Status-seeking in criminal subcultures and the double dividend of zero-tolerance
This paper offers a new argument for why a more aggressive enforcement of minor offenses (zero-tolerance) may yield a double dividend in that it reduces both minor offenses and more severe crime. We develop a model of criminal subcultures in which people gain social status among their peers for being "tough" by committing criminal acts. As zero-tolerance keeps relatively "gutless" people from committing a minor offense, the signaling value of that action increases, which makes it attractive for some people who would otherwise commit more severe crime. If social status is sufficiently important in criminal subcultures, zero-tolerance reduces crime across the board.

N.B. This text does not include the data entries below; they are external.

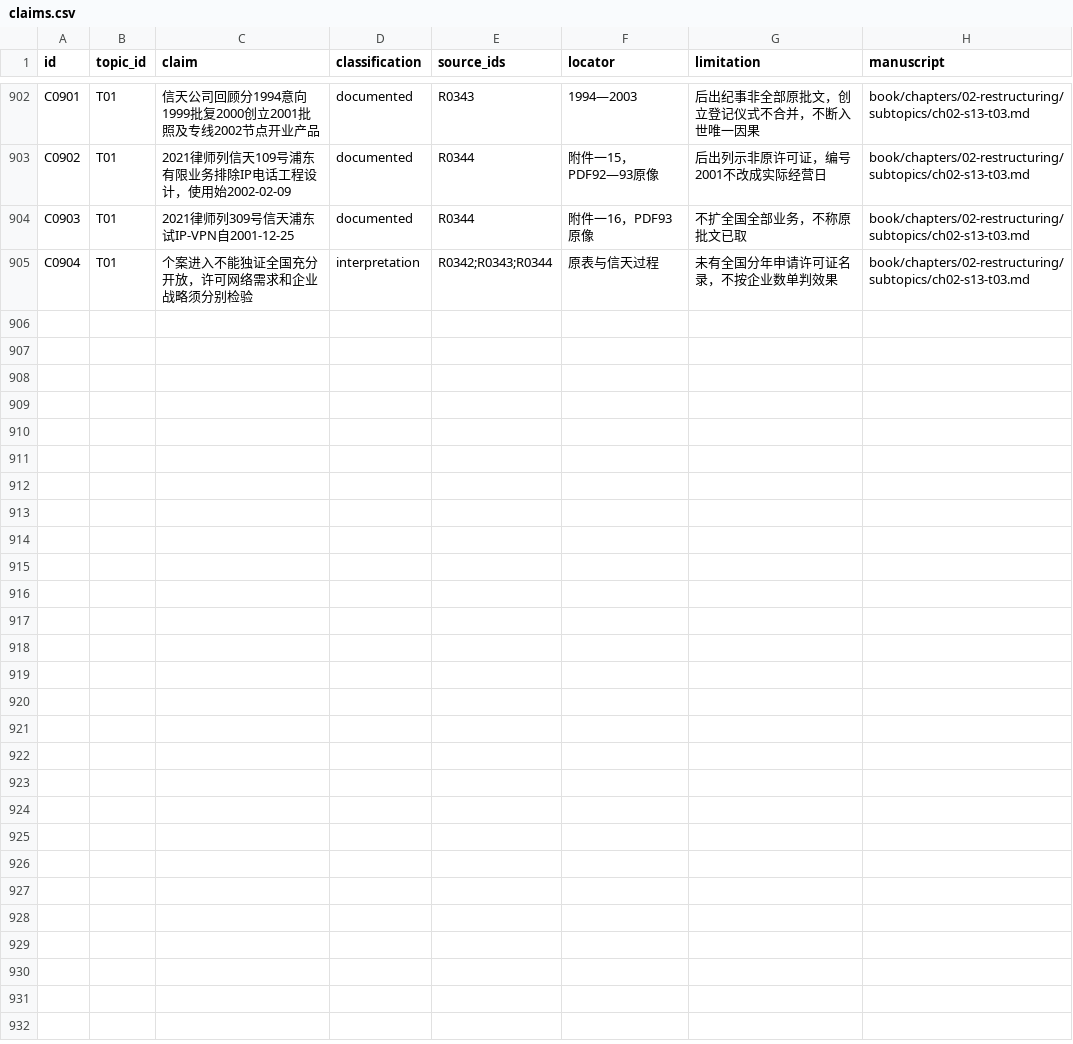
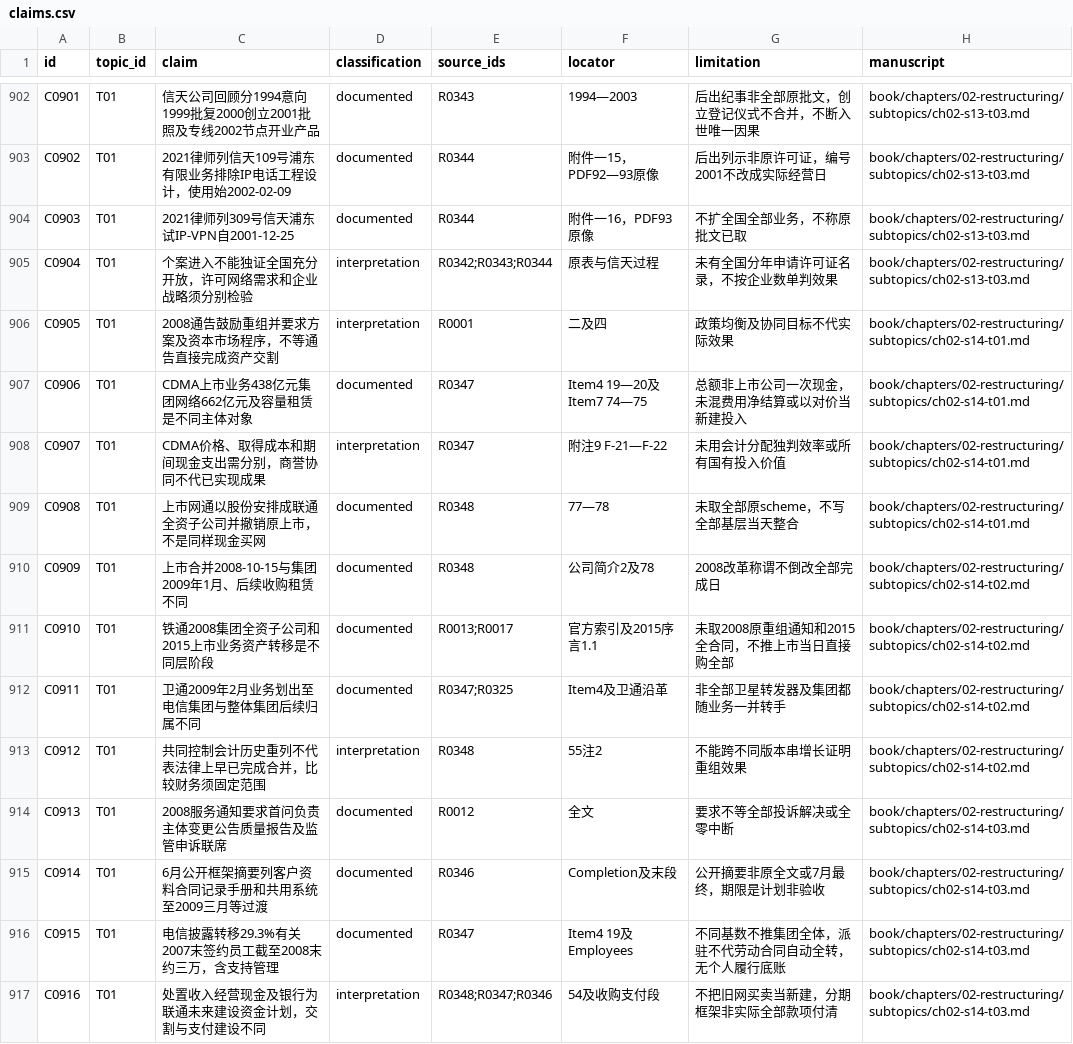
Before and after one commit to pty819/order-of-connectivity, a CSV file: research/claims.csv, drawn as a sheet; only a part is shown, gaps mark what is left out; the diff names each change by its address in the sheet, - before the commit and + after, or states it on an @@ line.

Commit message:
Develop chapter two 2008 transactions legal entities and service transition

```diff
--- a/research/claims.csv
+++ b/research/claims.csv
+row 906: C0905 | T01 | 2008通告鼓励重组并要求方案及资本市场程序，不等通告直接完成资产交割 | interpretation | R0001 | 二及四 | 政策均衡及协同目标不代实际效果 | book/chapters/02-restructuring/subtopics/ch02-s14-t01.md
+row 907: C0906 | T01 | CDMA上市业务438亿元集团网络662亿元及容量租赁是不同主体对象 | documented | R0347 | Item4 19—20及Item7 74—75 | 总额非上市公司一次现金，未混费用净结算或以对价当新建投入 | book/chapters/02-restructuring/subtopics/ch02-s14-t01.md
+row 908: C0907 | T01 | CDMA价格、取得成本和期间现金支出需分别，商誉协同不代已实现成果 | interpretation | R0347 | 附注9 F-21—F-22 | 未用会计分配独判效率或所有国有投入价值 | book/chapters/02-restructuring/subtopics/ch02-s14-t01.md
+row 909: C0908 | T01 | 上市网通以股份安排成联通全资子公司并撤销原上市，不是同样现金买网 | documented | R0348 | 77—78 | 未取全部原scheme，不写全部基层当天整合 | book/chapters/02-restructuring/subtopics/ch02-s14-t01.md
+row 910: C0909 | T01 | 上市合并2008-10-15与集团2009年1月、后续收购租赁不同 | documented | R0348 | 公司简介2及78 | 2008改革称谓不倒改全部完成日 | book/chapters/02-restructuring/subtopics/ch02-s14-t02.md
+row 911: C0910 | T01 | 铁通2008集团全资子公司和2015上市业务资产转移是不同层阶段 | documented | R0013;R0017 | 官方索引及2015序言1.1 | 未取2008原重组通知和2015全合同，不推上市当日直接购全部 | book/chapters/02-restructuring/subtopics/ch02-s14-t02.md
+row 912: C0911 | T01 | 卫通2009年2月业务划出至电信集团与整体集团后续归属不同 | documented | R0347;R0325 | Item4及卫通沿革 | 非全部卫星转发器及集团都随业务一并转手 | book/chapters/02-restructuring/subtopics/ch02-s14-t02.md
+row 913: C0912 | T01 | 共同控制会计历史重列不代表法律上早已完成合并，比较财务须固定范围 | interpretation | R0348 | 55注2 | 不能跨不同版本串增长证明重组效果 | book/chapters/02-restructuring/subtopics/ch02-s14-t02.md
+row 914: C0913 | T01 | 2008服务通知要求首问负责主体变更公告质量报告及监管申诉联席 | documented | R0012 | 全文 | 要求不等全部投诉解决或全零中断 | book/chapters/02-restructuring/subtopics/ch02-s14-t03.md
+row 915: C0914 | T01 | 6月公开框架摘要列客户资料合同记录手册和共用系统至2009三月等过渡 | documented | R0346 | Completion及末段 | 公开摘要非原全文或7月最终，期限是计划非验收 | book/chapters/02-restructuring/subtopics/ch02-s14-t03.md
+row 916: C0915 | T01 | 电信披露转移29.3%有关2007末签约员工截至2008末约三万，含支持管理 | documented | R0347 | Item4 19及Employees | 不同基数不推集团全体，派驻不代劳动合同自动全转，无个人履行底账 | book/chapters/02-restructuring/subtopics/ch02-s14-t03.md
+row 917: C0916 | T01 | 处置收入经营现金及银行为联通未来建设资金计划，交割与支付建设不同 | interpretation | R0348;R0347;R0346 | 54及收购支付段 | 不把旧网买卖当新建，分期框架非实际全部款项付清 | book/chapters/02-restructuring/subtopics/ch02-s14-t03.md
```
Also changed, not shown: references/references.csv, research/chapter-02-subtopics.csv, 11 other files.
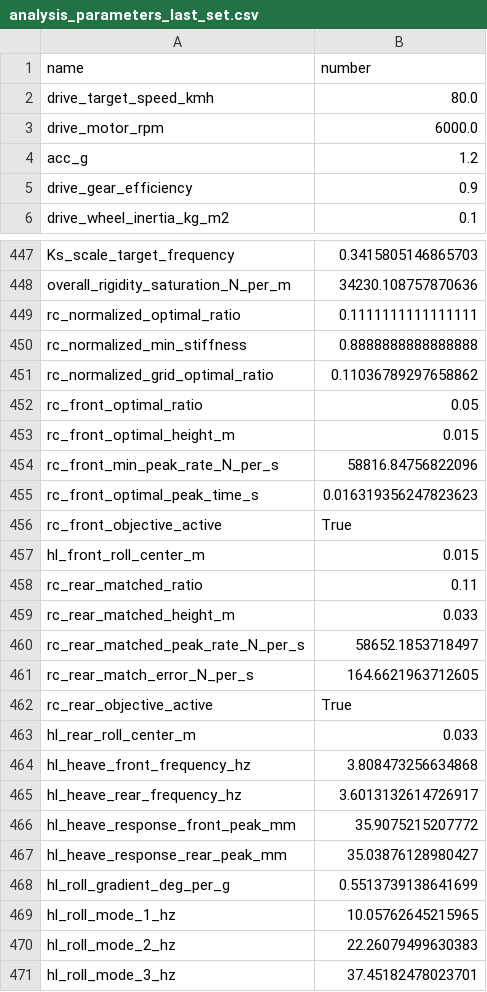
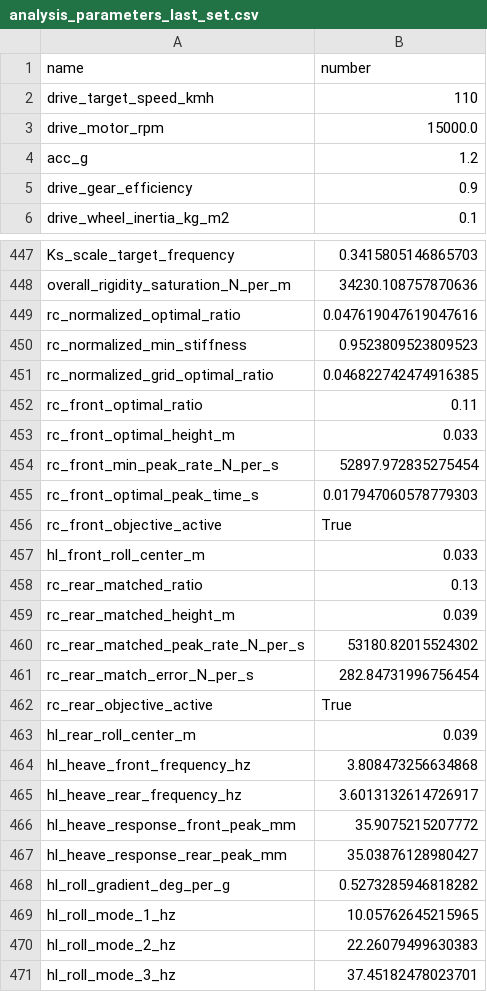
Before and after one commit to DannyHsuC10/Parametric-design, a CSV file: data/analysis_parameters_last_set.csv, drawn as a sheet; only a part is shown, gaps mark what is left out; the diff covers the shown part only.

```diff
--- a/data/analysis_parameters_last_set.csv
+++ b/data/analysis_parameters_last_set.csv
@@ -1,4 +1,4 @@
 name,number
-drive_target_speed_kmh,80.0
-drive_motor_rpm,6000.0
+drive_target_speed_kmh,110
+drive_motor_rpm,15000.0
 acc_g,1.2
@@ -448,17 +448,17 @@ Ks_scale_target_frequency,0.3415805146865703
 overall_rigidity_saturation_N_per_m,34230.108757870636
-rc_normalized_optimal_ratio,0.1111111111111111
-rc_normalized_min_stiffness,0.8888888888888888
-rc_normalized_grid_optimal_ratio,0.11036789297658862
-rc_front_optimal_ratio,0.05
-rc_front_optimal_height_m,0.015
-rc_front_min_peak_rate_N_per_s,58816.84756822096
-rc_front_optimal_peak_time_s,0.016319356247823623
+rc_normalized_optimal_ratio,0.047619047619047616
+rc_normalized_min_stiffness,0.9523809523809523
+rc_normalized_grid_optimal_ratio,0.046822742474916385
+rc_front_optimal_ratio,0.11
+rc_front_optimal_height_m,0.033
+rc_front_min_peak_rate_N_per_s,52897.972835275454
+rc_front_optimal_peak_time_s,0.017947060578779303
 rc_front_objective_active,True
-hl_front_roll_center_m,0.015
-rc_rear_matched_ratio,0.11
-rc_rear_matched_height_m,0.033
-rc_rear_matched_peak_rate_N_per_s,58652.1853718497
-rc_rear_match_error_N_per_s,164.6621963712605
+hl_front_roll_center_m,0.033
+rc_rear_matched_ratio,0.13
+rc_rear_matched_height_m,0.039
+rc_rear_matched_peak_rate_N_per_s,53180.82015524302
+rc_rear_match_error_N_per_s,282.84731996756454
 rc_rear_objective_active,True
-hl_rear_roll_center_m,0.033
+hl_rear_roll_center_m,0.039
 hl_heave_front_frequency_hz,3.808473256634868
@@ -467,3 +467,3 @@ hl_heave_response_front_peak_mm,35.9075215207772
 hl_heave_response_rear_peak_mm,35.03876128980427
-hl_roll_gradient_deg_per_g,0.5513739138641699
+hl_roll_gradient_deg_per_g,0.5273285946818282
 hl_roll_mode_1_hz,10.05762645215965
```
Also changed, not shown: 1 moved row and 24 edited cells elsewhere in this file, 24 other files.
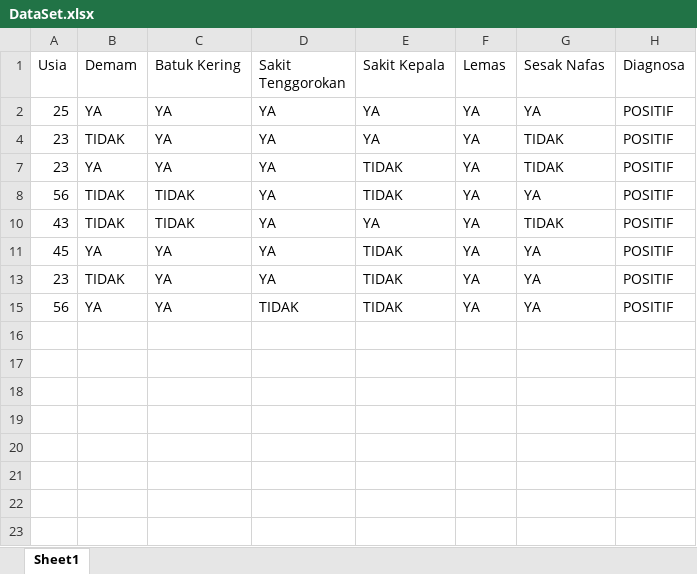
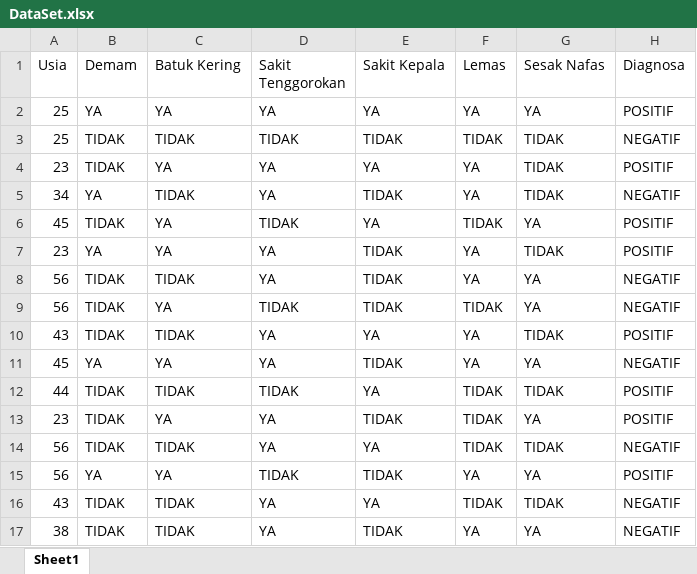
Before and after one commit to yosuapurnomo/AI_UAS_Covid, an Excel workbook: DataSet.xlsx, sheet Sheet1, drawn as a sheet; values as stored, in another font and other column widths than the file's, no borders; the diff names each change by its address in the sheet, - before the commit and + after, or states it on an @@ line.

Commit message:
'Usia'

```diff
--- a/DataSet.xlsx (sheet Sheet1)
+++ b/DataSet.xlsx (sheet Sheet1)
@@ row 3 unhidden: 25 | TIDAK | TIDAK | TIDAK | TIDAK | TIDAK | TIDAK | NEGATIF @@
@@ row 5 unhidden: 34 | YA | TIDAK | YA | TIDAK | YA | TIDAK | NEGATIF @@
+row 6: 45 | TIDAK | YA | TIDAK | YA | TIDAK | YA | POSITIF
-H8 (Diagnosa): POSITIF
+H8 (Diagnosa): NEGATIF
@@ row 9 unhidden: 56 | TIDAK | YA | TIDAK | TIDAK | TIDAK | YA | NEGATIF @@
-H11 (Diagnosa): POSITIF
+H11 (Diagnosa): NEGATIF
+row 12: 44 | TIDAK | TIDAK | TIDAK | YA | TIDAK | TIDAK | POSITIF
-F13 (Lemas): YA
+F13 (Lemas): TIDAK
@@ row 14 unhidden: 56 | TIDAK | TIDAK | YA | YA | TIDAK | TIDAK | NEGATIF @@
@@ row 16 unhidden: 43 | TIDAK | TIDAK | YA | YA | TIDAK | TIDAK | NEGATIF @@
@@ row 17 unhidden: 38 | TIDAK | TIDAK | YA | TIDAK | YA | YA | NEGATIF @@
```
Also changed, not shown: 1 other file.
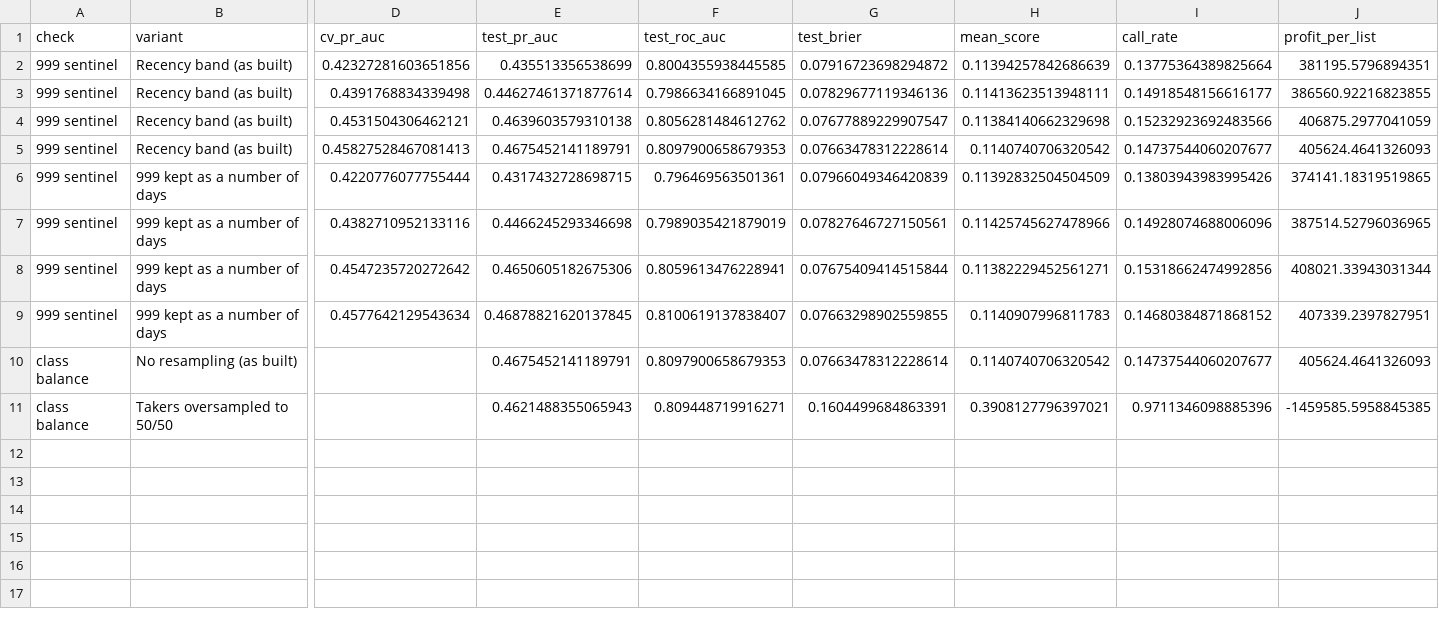
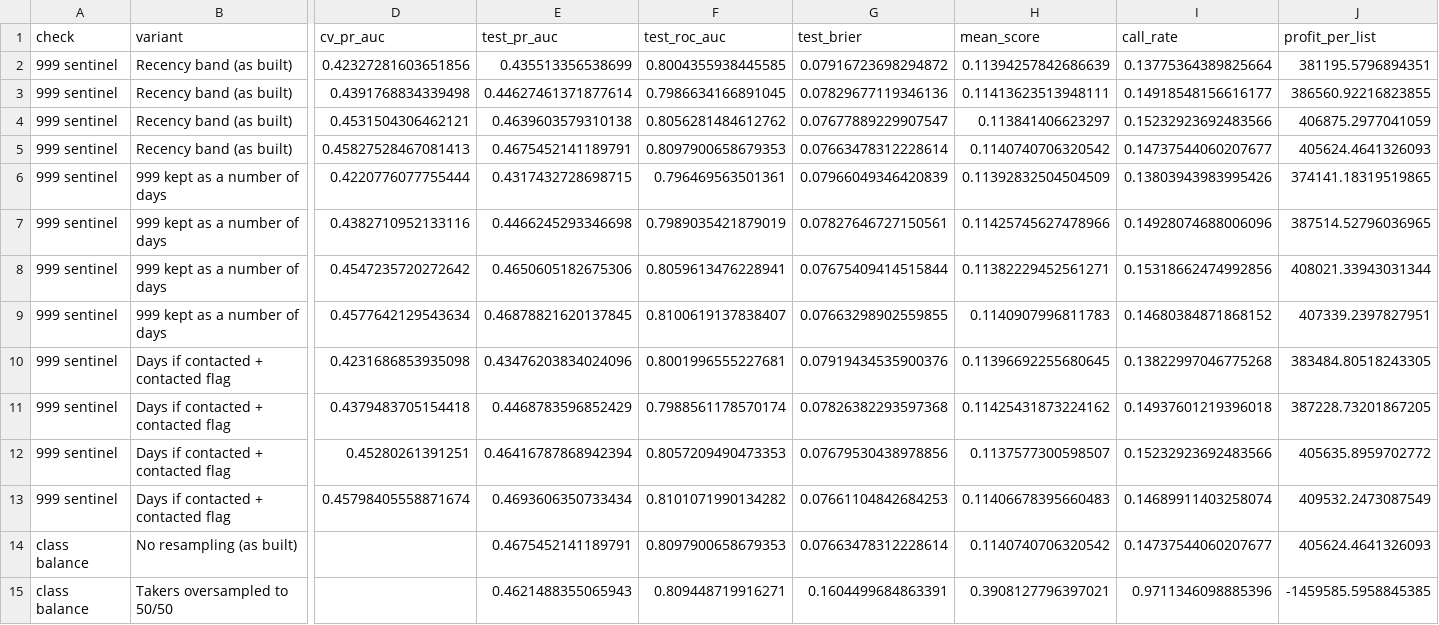
Before and after one commit to mlodian/campaign-response-model, a CSV file: reports/sensitivity_checks.csv, drawn as a sheet; only a part is shown, gaps mark what is left out; rows hold the shown columns only; the diff names each change by its address in the sheet, - before the commit and + after, or states it on an @@ line.

Commit message:
Document why the 999 code stays a category
Adds a third variant to the sensitivity checks: the day count for
contacted customers plus a contacted flag. It ties with the recency band
(test PR-AUC within 0.002), as does keeping 999 as a number, so the
choice rests on correctness: a numeric 999 depends on an arbitrary code
and squashes the real 0-27 day range when scaled.

```diff
--- a/reports/sensitivity_checks.csv
+++ b/reports/sensitivity_checks.csv
-H4 (mean_score): 0.11384140662329698
+H4 (mean_score): 0.113841406623297
+row 10: 999 sentinel | Days if contacted + contacted flag | 0.4231686853935098 | 0.43476203834024096 | 0.8001996555227681 | 0.07919434535900376 | 0.11396692255680645 | 0.13822997046775268 | 383484.80518243305
+row 11: 999 sentinel | Days if contacted + contacted flag | 0.4379483705154418 | 0.4468783596852429 | 0.7988561178570174 | 0.07826382293597368 | 0.11425431873224162 | 0.14937601219396018 | 387228.73201867205
+row 12: 999 sentinel | Days if contacted + contacted flag | 0.45280261391251 | 0.46416787868942394 | 0.8057209490473353 | 0.07679530438978856 | 0.1137577300598507 | 0.15232923692483566 | 405635.8959702772
+row 13: 999 sentinel | Days if contacted + contacted flag | 0.45798405558871674 | 0.4693606350733434 | 0.8101071990134282 | 0.07661104842684253 | 0.11406678395660483 | 0.14689911403258074 | 409532.2473087549
```
Also changed, not shown: 5 other files.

|Persistent URL||dx.doi.org/10.1111/jpet.12010, hdl.handle.net/1765/38900|
|Journal||Journal of Public Economic Theory|
Dur, A.J, & van der Weele, J. (2013). Status-seeking in criminal subcultures and the double dividend of zero-tolerance. Journal of Public Economic Theory, 15(1), 77–93. doi:10.1111/jpet.12010